    Driving while texting remains to be a common action with the extreme consequences. Texting and driving causes more accidents annually than drivers operating under the influence of alcohol. The Washington Post proves that, “…more than 3,000 annual teen deaths nationwide from texting and 300,000 injuries.” When driving, anything can happen in one split second, and when drivers look away to text, the worst in inevitable. The driver loses control of the vehicle and they cause an accident that not only puts the drive’s life at risk, but also the other person’s life at risk. If, and only if, the driver lives, they have to face the fact that they caused a death, and face the family of the deceased. The driver will also be charged with some degree of vehicular homocide, serve time in jail, or pay a steep fine. Juveniles tend not to take into consideration the consequences of their actions or how it impacts theri loved-ones or the community around them.

Another action that comes with tremendous consequences is the use of drugs. Drugs remain common in adolescents, especially in high school, and tend to cause some type of cancer whether it be mouth, tongue, throat, and other bodily cancers. When drugs unnaturally increase in the brain, the teen gets the message that they don’t need food, sleep, or friendships as much as they need the drug. The American Addiction Center proved that, “early onset drug use stunts the psychological development of an individual, resulting in prolonged adolescence.” Because of this action, students’ grades, health, and relationships will drop.

Being involved in gang activity could result in bodily and mental harm to young teenagers. Many teens may not realize the impact of gangs or how common they are in their area, but, “5,541 gang-related homicide victims included in the study, 86 percent were between 15 and 34 years of age” (Source) This number is only increasing by the year. Gang activity can result in school failure, prison or death.

Life brings both positive and negative results to every action.

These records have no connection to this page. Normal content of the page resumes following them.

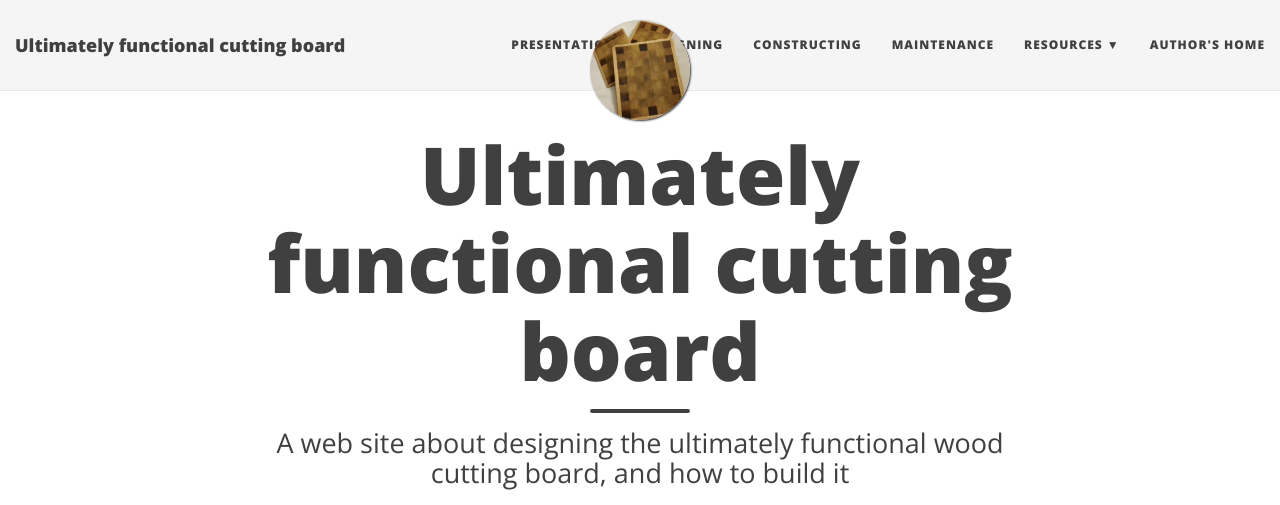
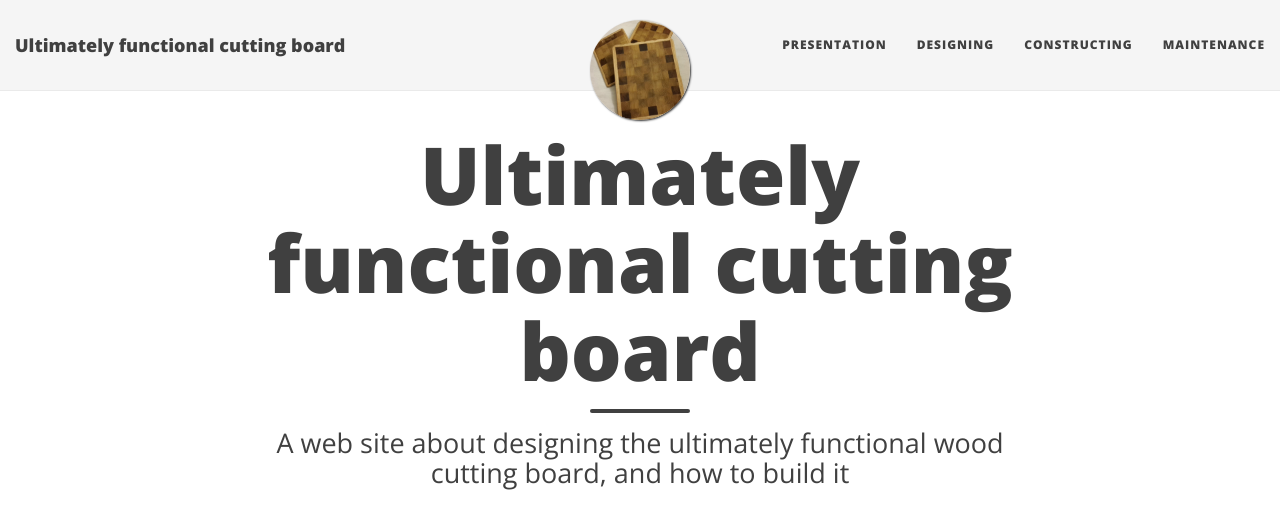
Before and after one commit to Remi-C/ultimately_functional_cutting_board, a Jekyll site: the page built from index.html, in a window 1280 px wide. Shown: the top 505 px of the page. Built offline with Jekyll 4.4.1, drawn with Linux system fonts in a browser that asks for light colours; nearby versions of some CDN libraries; the list of posts is cut into pages by our own code; part of the change alters nothing that is shown; grey boxes are pictures that could not be loaded.

Commit message:
website : less topic in head bar

```diff
--- a/_config.yml
+++ b/_config.yml
@@ -27,10 +27,10 @@ navbar-links:
   Designing: "designing"
   Constructing: "constructing"
   Maintenance: "maintenance"
-  Resources:
-    - images: "{{site.url}}/img"
-    - GitHub Pages: "https://github.com/Remi-C/ultimately_functional_cutting_board"
-  Author's home: "http://remi.cura.info/"
+ # Resources:
+ #   - images: "{{site.url}}/img"
+ #   - GitHub Pages: "https://github.com/Remi-C/ultimately_functional_cutting_board"
+ # Author's home: "http://remi.cura.info/"
 
 # Image to show in the navigation bar - image must be a square (width = height)
 # Remove this parameter if you don't want an image in the navbar
```
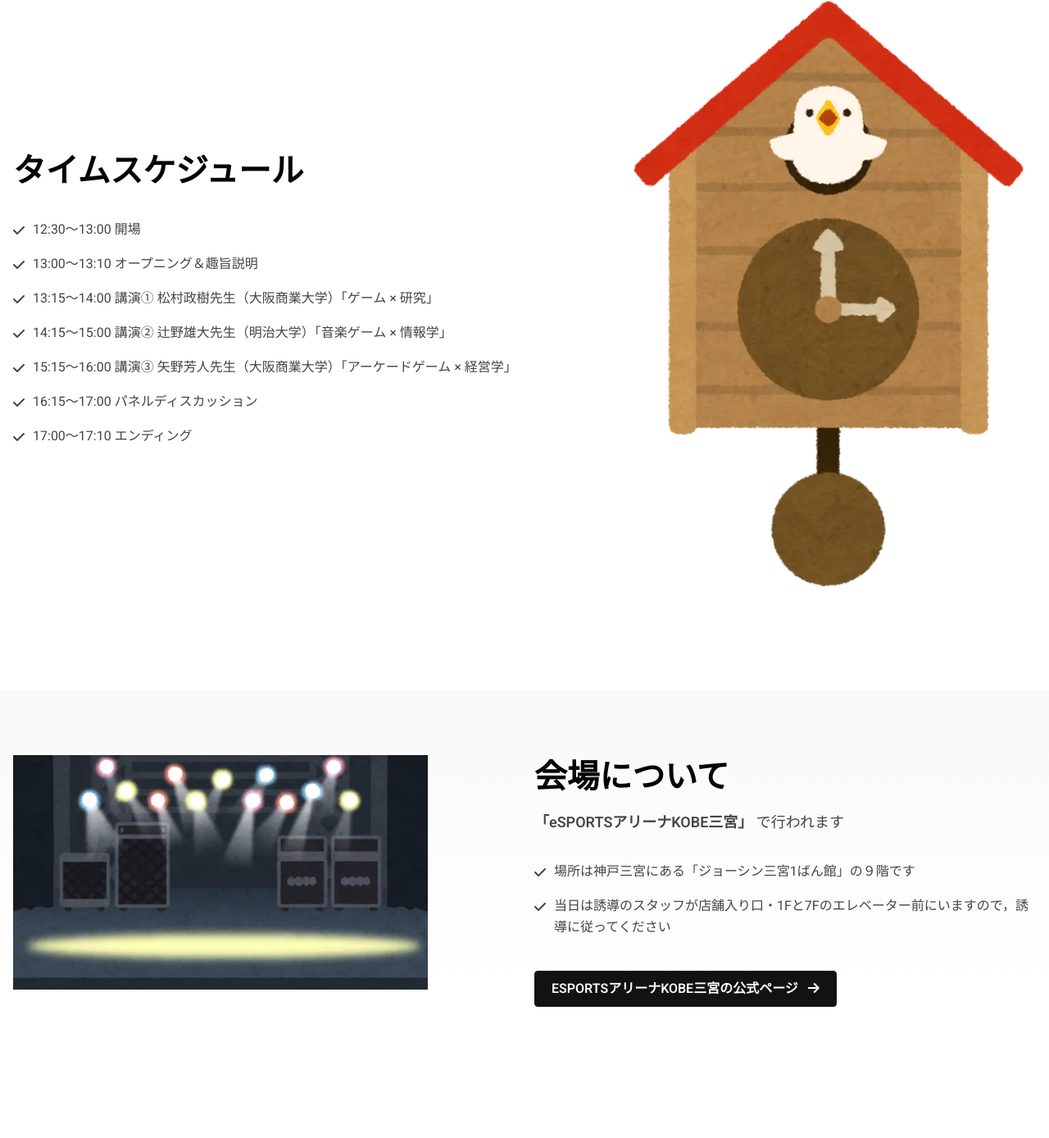
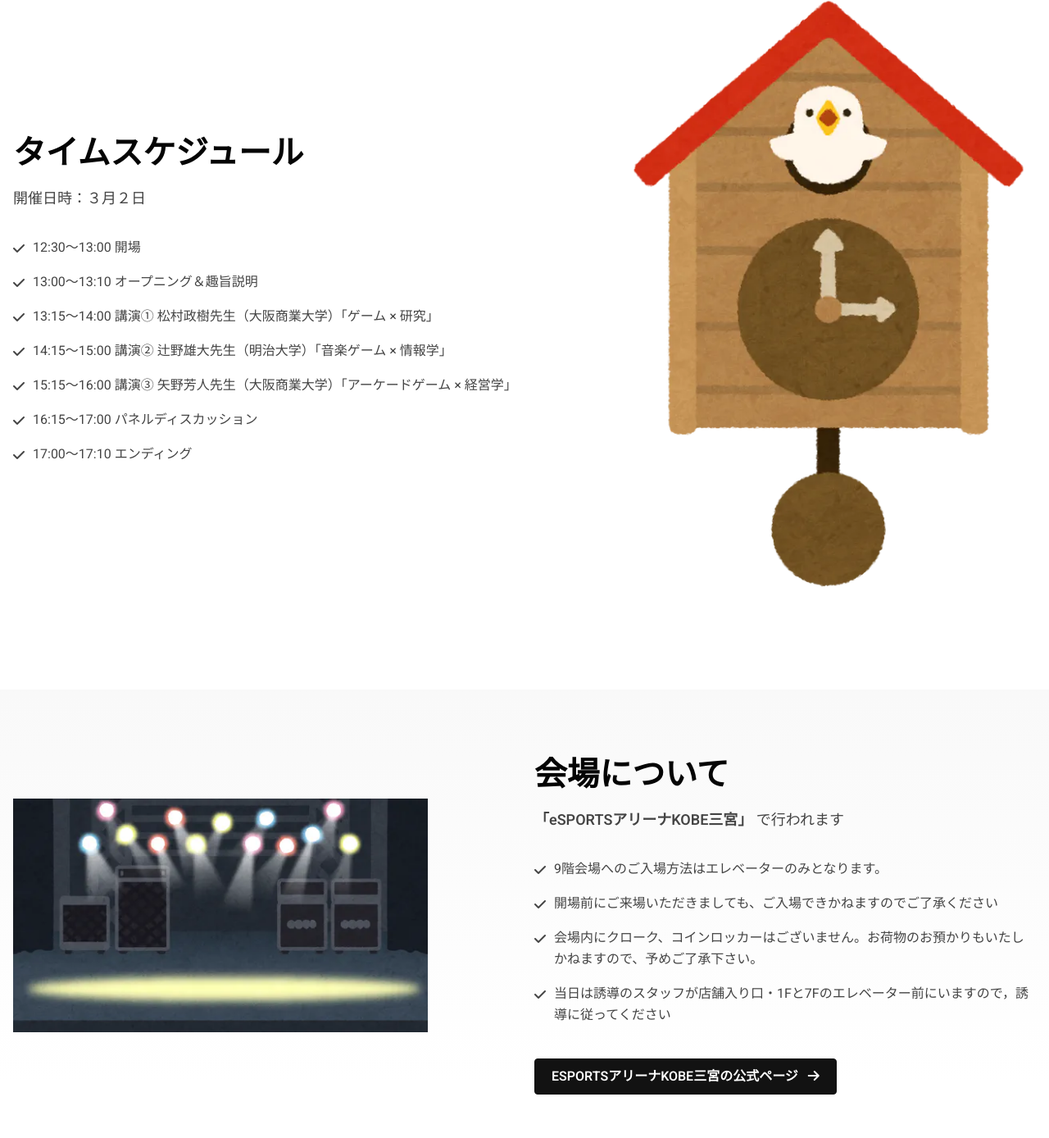
Before and after one commit to Symptote/bunri-game-sympo, a plain HTML site: page index.html in a window 1280 px wide. Shown: the part 1881-3269 px from the top of the page at 82% size. Drawn offline with Linux system fonts and the light colour scheme.

Commit message:
4th commit

```diff
--- a/index.html
+++ b/index.html
@@ -31,16 +31,21 @@ text-xl dark:text-white dark:hover:text-darkmode-primary" data-target=search-mod
 Youtubeで配信もやります。現地に来れない人もオンラインでお越しください</li></ul></div></div></div></section><section class=section-sm><div class=container><div class="row items-center justify-between"><div class="mb:md-0
 md:order-2
 md:col-5 mb-6"><picture><source srcset=/bunri-game-sympo/images/clock_hatodokei_open_hu_27b7b3b7d8e74dd.webp media="(max-width: 575px)"><source srcset=/bunri-game-sympo/images/clock_hatodokei_open_hu_5e0219ace291be96.webp media="(max-width: 767px)"><source srcset=/bunri-game-sympo/images/clock_hatodokei_open_hu_6b85cfe3676e7eb7.webp media="(max-width: 991px)"><source srcset=/bunri-game-sympo/images/clock_hatodokei_open_hu_432c4cdf0e5acdc4.webp><img loading=lazy decoding=async src=/bunri-game-sympo/images/clock_hatodokei_open_hu_7530a1bb1453e02e.png class=img alt="feature image" width=613 height=912></picture></div><div class="md:order-1
-md:col-7 lg:col-6"><h2 class=mb-4>タイムスケジュール</h2><p class="mb-8 text-lg"></p><ul><li class="relative mb-4 pl-6"><i class="fa fa-check absolute left-0 top-1.5"></i>
+md:col-7 lg:col-6"><h2 class=mb-4>タイムスケジュール</h2><p class="mb-8 text-lg">開催日時：３月２日</p><ul><li class="relative mb-4 pl-6"><i class="fa fa-check absolute left-0 top-1.5"></i>
 12:30〜13:00 開場</li><li class="relative mb-4 pl-6"><i class="fa fa-check absolute left-0 top-1.5"></i>
 13:00〜13:10 オープニング＆趣旨説明</li><li class="relative mb-4 pl-6"><i class="fa fa-check absolute left-0 top-1.5"></i>
 13:15〜14:00 講演① 松村政樹先生（大阪商業大学）「ゲーム × 研究」</li><li class="relative mb-4 pl-6"><i class="fa fa-check absolute left-0 top-1.5"></i>
 14:15〜15:00 講演② 辻野雄大先生（明治大学）「音楽ゲーム × 情報学」</li><li class="relative mb-4 pl-6"><i class="fa fa-check absolute left-0 top-1.5"></i>
 15:15〜16:00 講演③ 矢野芳人先生（大阪商業大学）「アーケードゲーム × 経営学」</li><li class="relative mb-4 pl-6"><i class="fa fa-check absolute left-0 top-1.5"></i>
 16:15〜17:00 パネルディスカッション</li><li class="relative mb-4 pl-6"><i class="fa fa-check absolute left-0 top-1.5"></i>
-17:00〜17:10 エンディング</li></ul></div></div></div></section><section class="section-sm bg-gradient"><div class=container><div class="row items-center justify-between"><div class="mb:md-0 md:col-5 mb-6"><picture><source srcset=/bunri-game-sympo/images/bg_music_live_stage_hu_8db467eb4f4820d9.webp media="(max-width: 575px)"><source srcset=/bunri-game-sympo/images/bg_music_live_stage_hu_eaf5b3855c5e36e0.webp media="(max-width: 767px)"><source srcset=/bunri-game-sympo/images/bg_music_live_stage_hu_2018cf057c303efc.webp media="(max-width: 991px)"><source srcset=/bunri-game-sympo/images/bg_music_live_stage_hu_40832c283b25efec.webp><img loading=lazy decoding=async src=/bunri-game-sympo/images/bg_music_live_stage_hu_c97ca7fca8c23777.jpg class=img alt="feature image" width=1920 height=1080></picture></div><div class="md:col-7 lg:col-6"><h2 class=mb-4>会場について</h2><p class="mb-8 text-lg"><strong>「eSPORTSアリーナKOBE三宮」</strong> で行われます</p><ul><li class="relative mb-4 pl-6"><i class="fa fa-check absolute left-0 top-1.5"></i>
-場所は神戸三宮にある「ジョーシン三宮1ばん館」の９階です</li><li class="relative mb-4 pl-6"><i class="fa fa-check absolute left-0 top-1.5"></i>
-当日は誘導のスタッフが店舗入り口・1Fと7Fのエレベーター前にいますので，誘導に従ってください</li></ul><a class="btn btn-primary mt-6" href=https://www.joshin.co.jp/esports/arenakobe/>eSPORTSアリーナKOBE三宮の公式ページ
+17:00〜17:10 エンディング</li></ul></div></div></div></section><section class="section-sm bg-gradient"><div class=container><div class="row items-center justify-between"><div class="mb:md-0 md:col-5 mb-6"><picture><source srcset=/bunri-game-sympo/images/bg_music_live_stage_hu_8db467eb4f4820d9.webp media="(max-width: 575px)"><source srcset=/bunri-game-sympo/images/bg_music_live_stage_hu_eaf5b3855c5e36e0.webp media="(max-width: 767px)"><source srcset=/bunri-game-sympo/images/bg_music_live_stage_hu_2018cf057c303efc.webp media="(max-width: 991px)"><source srcset=/bunri-game-sympo/images/bg_music_live_stage_hu_40832c283b25efec.webp><img loading=lazy decoding=async src=/bunri-game-sympo/images/bg_music_live_stage_hu_c97ca7fca8c23777.jpg class=img alt="feature image" width=1920 height=1080></picture></div><div class="md:col-7 lg:col-6"><h2 class=mb-4>会場について</h2><p class="mb-8 text-lg"><strong>「eSPORTSアリーナKOBE三宮」</strong> で行われます</p>
+	<ul>
+		<li class="relative mb-4 pl-6"><i class="fa fa-check absolute left-0 top-1.5"></i>9階会場へのご入場方法はエレベーターのみとなります。</li>
+		<li class="relative mb-4 pl-6"><i class="fa fa-check absolute left-0 top-1.5"></i>開場前にご来場いただきましても、ご入場できかねますのでご了承ください</li>
+		<li class="relative mb-4 pl-6"><i class="fa fa-check absolute left-0 top-1.5"></i>会場内にクローク、コインロッカーはございません。お荷物のお預かりもいたしかねますので、予めご了承下さい。</li>
+		<li class="relative mb-4 pl-6"><i class="fa fa-check absolute left-0 top-1.5"></i>当日は誘導のスタッフが店舗入り口・1Fと7Fのエレベーター前にいますので，誘導に従ってください</li>
+	</ul>
+<a class="btn btn-primary mt-6" href=https://www.joshin.co.jp/esports/arenakobe/>eSPORTSアリーナKOBE三宮の公式ページ
 <i class="fa fa-arrow-right pl-2"></i></a></div></div></div></section><section class=section-sm><div class=container><div class="row items-center justify-between"><div class="mb:md-0
 md:order-2
 md:col-5 mb-6"><picture><source srcset=/bunri-game-sympo/images/e-learning_smartphone_whiteman_hu_7794fe0d21fd57e3.webp media="(max-width: 575px)"><source srcset=/bunri-game-sympo/images/e-learning_smartphone_whiteman_hu_b2ef752df8965cb0.webp media="(max-width: 767px)"><source srcset=/bunri-game-sympo/images/e-learning_smartphone_whiteman_hu_e809f09dbede1eb.webp media="(max-width: 991px)"><source srcset=/bunri-game-sympo/images/e-learning_smartphone_whiteman_hu_ad833c0e7f6d6f37.webp><img loading=lazy decoding=async src=/bunri-game-sympo/images/e-learning_smartphone_whiteman_hu_7c3dc4b9b457f6c9.png class=img alt="feature image" width=800 height=597></picture></div><div class="md:order-1
```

Most teens do not consider the repercussions of their decisions, which can lead to their mental and physical downfall, and all that is needed is to analyze the situation before making any decisions.